* [WORK REQUIRED] Which lines of the records below contain the word "melat"? Report each of them in full.

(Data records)

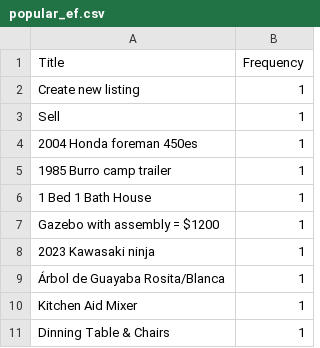
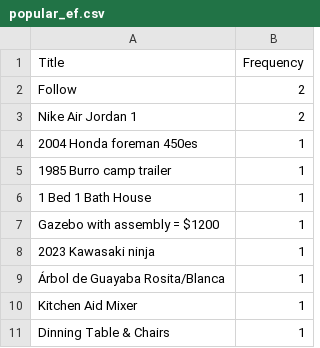
Before and after one commit to rexxgit/web-scraping, a CSV file: eco/melat/popular_ef.csv, drawn as a sheet; removed rows and columns are numbered as before the commit, all else as after; the diff names each change by its address in the sheet, - before the commit and + after, or states it on an @@ line.

```diff
--- a/eco/melat/popular_ef.csv
+++ b/eco/melat/popular_ef.csv
-row 2: Create new listing | 1
-row 3: Sell | 1
+row 2: Follow | 2
+row 3: Nike Air Jordan 1 | 2
```
Also changed, not shown: eco/melat/ef.csv, 2 other files.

* [RESPONSE AREA]
Before and after one commit to rexxgit/web-scraping, a CSV file: eco/melat/popular_ef.csv, drawn as a sheet; removed rows and columns are numbered as before the commit, all else as after; the diff names each change by its address in the sheet, - before the commit and + after, or states it on an @@ line.
--- a/eco/melat/popular_ef.csv
+++ b/eco/melat/popular_ef.csv
Also changed, not shown: eco/melat/ef.csv, 2 other files.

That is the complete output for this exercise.